In the run-up to Halloween, jack-o’-lanterns are such a familiar sight outside homes that it’s all too easy to think of pumpkins as purely decorative, and overlook their culinary uses. One of the most delicious ways to enjoy these marvellous yet underappreciated members of the squash family is to make a simple, seasonal pumpkin soup.
Giant field pumpkins grown for carving tend to taste watery and bland. When you want to cook pumpkin, look instead for smaller, denser, more flavourful varieties. Pumpkins intended for cooking are a diverse bunch – you’ll be spoilt for choice. For pumpkin soup recipes such as ours, the silver-skinned Crown Prince, pinkish Galeux d’Eysines, speckled Carnival and deep orange, delightfully named Cinderella pumpkin (also called Rouge Vif d’Etampes) are excellent choices. The highest quality, tastiest pumpkins will feel firm and have no blemishes.
Pumpkin soup is not only wonderfully warming but also nutritious. That’s because pumpkins are a great source of potassium (vital to the cardiovascular system), bone-strengthening calcium, beta carotene (which your body converts to immune system-boosting vitamin A) and vitamin C (needed to help protect cells).
If you feel daunted by the idea of preparing pumpkin, don’t worry. With the right technique, it’s straightforward. Begin by washing the pumpkin and drying it thoroughly. For extra stability, cover your chopping board with a damp tea towel before topping and tailing the pumpkin. Next, remove the skin with a knife or peeler and cut the pumpkin in half. Scoop out the seeds and stringy pulp, so that you’re left with just the flesh. To really get the most out of your pumpkin, you can wash, dry and toast its seeds to make a crunchy topping for the soup.
Pumpkin has few calories: only 26 per 100 g, on average (compare that to 77 for the same amount of potato). To make this pumpkin soup more indulgent, swap the milk for cream – but add it after the soup has been cooked and blended or else it’ll curdle.

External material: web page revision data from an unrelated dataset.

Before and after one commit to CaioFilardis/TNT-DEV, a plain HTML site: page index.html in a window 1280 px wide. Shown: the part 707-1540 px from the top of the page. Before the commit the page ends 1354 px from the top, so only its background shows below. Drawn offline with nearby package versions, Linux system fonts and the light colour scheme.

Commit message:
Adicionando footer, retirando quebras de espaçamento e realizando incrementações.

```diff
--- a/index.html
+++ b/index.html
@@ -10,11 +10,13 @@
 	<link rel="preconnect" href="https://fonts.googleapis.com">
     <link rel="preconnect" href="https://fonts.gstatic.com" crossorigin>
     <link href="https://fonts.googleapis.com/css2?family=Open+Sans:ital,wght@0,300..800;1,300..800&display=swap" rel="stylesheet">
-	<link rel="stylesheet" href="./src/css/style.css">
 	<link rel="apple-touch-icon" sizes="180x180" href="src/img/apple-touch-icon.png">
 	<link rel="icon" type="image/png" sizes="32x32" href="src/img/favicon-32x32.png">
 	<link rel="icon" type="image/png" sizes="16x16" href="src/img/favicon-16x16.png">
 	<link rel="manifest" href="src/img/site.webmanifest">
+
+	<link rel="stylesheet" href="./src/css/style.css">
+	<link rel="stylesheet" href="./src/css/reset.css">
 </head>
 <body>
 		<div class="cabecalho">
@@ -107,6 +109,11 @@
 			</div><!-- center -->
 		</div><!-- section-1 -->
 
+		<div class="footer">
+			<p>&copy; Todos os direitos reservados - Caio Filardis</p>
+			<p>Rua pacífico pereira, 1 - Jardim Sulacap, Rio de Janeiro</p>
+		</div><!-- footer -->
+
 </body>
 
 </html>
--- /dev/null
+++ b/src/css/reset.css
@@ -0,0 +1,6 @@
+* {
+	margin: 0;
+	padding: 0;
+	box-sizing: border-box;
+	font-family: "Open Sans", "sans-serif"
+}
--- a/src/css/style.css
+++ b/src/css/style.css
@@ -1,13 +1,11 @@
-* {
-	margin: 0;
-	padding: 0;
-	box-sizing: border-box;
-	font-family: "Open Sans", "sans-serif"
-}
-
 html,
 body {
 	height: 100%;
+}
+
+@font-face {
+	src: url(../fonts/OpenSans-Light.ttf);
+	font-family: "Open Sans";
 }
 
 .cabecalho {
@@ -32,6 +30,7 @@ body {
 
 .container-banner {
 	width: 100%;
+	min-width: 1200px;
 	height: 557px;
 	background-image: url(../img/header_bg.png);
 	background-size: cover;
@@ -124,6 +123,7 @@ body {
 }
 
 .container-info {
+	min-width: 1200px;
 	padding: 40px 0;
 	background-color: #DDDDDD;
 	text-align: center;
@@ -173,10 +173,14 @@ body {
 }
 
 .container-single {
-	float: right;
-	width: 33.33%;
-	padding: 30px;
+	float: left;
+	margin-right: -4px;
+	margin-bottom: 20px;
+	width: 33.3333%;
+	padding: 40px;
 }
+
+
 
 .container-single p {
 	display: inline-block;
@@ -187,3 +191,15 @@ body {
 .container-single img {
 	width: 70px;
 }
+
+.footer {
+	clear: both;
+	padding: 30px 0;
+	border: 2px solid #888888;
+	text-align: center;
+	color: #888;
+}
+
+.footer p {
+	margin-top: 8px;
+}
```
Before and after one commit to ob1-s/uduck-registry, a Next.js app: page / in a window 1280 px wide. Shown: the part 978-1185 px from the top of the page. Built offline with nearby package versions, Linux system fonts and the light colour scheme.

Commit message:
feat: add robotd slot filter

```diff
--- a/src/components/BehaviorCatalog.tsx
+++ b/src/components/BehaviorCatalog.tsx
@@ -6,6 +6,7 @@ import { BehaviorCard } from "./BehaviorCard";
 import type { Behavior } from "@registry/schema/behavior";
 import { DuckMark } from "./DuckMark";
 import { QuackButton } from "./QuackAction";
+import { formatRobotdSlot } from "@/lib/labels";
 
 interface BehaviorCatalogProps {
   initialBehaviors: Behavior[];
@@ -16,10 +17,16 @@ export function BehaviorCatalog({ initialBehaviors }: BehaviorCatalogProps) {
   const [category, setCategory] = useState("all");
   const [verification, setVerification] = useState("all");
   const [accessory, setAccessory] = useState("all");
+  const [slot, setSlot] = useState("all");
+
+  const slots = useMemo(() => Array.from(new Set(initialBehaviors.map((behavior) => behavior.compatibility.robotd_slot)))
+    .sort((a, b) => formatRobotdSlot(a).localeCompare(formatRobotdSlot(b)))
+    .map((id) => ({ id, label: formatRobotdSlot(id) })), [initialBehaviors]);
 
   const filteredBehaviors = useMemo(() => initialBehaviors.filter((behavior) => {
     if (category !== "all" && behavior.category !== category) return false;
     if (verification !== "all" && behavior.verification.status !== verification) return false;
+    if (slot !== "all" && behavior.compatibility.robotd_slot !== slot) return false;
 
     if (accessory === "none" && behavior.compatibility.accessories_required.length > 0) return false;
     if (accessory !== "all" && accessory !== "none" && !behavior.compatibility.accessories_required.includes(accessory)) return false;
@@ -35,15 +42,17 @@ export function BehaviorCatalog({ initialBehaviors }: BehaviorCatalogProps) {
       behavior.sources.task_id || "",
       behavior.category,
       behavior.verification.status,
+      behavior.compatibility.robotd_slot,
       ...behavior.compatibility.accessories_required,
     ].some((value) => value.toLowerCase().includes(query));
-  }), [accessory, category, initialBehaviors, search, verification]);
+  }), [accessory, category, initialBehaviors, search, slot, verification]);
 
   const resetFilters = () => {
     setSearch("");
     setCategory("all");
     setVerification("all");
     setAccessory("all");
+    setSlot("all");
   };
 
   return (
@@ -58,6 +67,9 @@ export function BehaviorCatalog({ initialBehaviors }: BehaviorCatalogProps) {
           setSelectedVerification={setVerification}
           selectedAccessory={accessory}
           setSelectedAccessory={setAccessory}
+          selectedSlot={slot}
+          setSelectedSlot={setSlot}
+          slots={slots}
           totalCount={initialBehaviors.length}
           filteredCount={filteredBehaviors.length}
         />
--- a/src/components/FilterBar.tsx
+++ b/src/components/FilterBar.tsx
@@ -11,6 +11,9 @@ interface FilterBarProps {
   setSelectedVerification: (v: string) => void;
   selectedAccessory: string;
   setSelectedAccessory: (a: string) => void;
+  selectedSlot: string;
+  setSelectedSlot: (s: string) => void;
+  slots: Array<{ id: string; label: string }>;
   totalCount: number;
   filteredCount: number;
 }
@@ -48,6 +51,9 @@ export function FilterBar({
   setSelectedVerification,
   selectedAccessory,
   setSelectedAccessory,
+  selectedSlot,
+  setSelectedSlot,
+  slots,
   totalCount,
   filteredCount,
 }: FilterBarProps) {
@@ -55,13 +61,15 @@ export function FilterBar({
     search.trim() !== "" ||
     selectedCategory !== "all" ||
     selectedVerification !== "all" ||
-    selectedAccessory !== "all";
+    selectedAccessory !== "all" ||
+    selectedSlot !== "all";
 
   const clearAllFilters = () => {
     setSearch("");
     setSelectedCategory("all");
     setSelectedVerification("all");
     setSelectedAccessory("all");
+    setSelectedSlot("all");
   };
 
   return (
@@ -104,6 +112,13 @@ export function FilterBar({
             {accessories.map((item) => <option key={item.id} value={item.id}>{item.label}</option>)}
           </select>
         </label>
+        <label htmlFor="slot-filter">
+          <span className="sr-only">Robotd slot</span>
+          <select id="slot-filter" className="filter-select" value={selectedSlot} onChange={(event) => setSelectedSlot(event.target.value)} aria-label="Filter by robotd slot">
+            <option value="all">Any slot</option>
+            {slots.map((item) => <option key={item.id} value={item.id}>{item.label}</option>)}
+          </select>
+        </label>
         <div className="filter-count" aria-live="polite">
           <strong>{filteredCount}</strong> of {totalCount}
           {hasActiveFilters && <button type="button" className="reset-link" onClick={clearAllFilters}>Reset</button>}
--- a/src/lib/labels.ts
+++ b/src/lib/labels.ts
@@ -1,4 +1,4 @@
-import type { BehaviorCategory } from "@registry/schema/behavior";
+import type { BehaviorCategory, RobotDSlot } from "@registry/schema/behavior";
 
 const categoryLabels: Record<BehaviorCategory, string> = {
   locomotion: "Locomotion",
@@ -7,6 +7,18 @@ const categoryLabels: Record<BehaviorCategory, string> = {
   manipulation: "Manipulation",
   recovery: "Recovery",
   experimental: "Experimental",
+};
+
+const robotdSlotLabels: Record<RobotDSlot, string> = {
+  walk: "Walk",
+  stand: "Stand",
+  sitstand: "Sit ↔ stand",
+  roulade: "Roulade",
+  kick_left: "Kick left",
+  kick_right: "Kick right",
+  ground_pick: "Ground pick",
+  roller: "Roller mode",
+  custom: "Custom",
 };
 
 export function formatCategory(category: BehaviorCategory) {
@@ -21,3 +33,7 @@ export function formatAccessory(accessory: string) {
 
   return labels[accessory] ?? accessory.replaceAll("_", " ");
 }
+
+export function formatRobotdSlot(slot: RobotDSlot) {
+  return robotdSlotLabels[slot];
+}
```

If you follow a vegan diet, it’s worth noting that unsweetened soya milk and plain soya yogurt are good substitutes for the milk and crème fraiche garnish. The tart flavour of crème fraiche (or Greek yogurt, for a lighter option) and plain soya yogurt creates a pleasing contrast with pumpkin’s sweet, nutty taste.
Our recipe makes enough pumpkin soup to feed the whole family or your kids and their friends before they go trick-or-treating!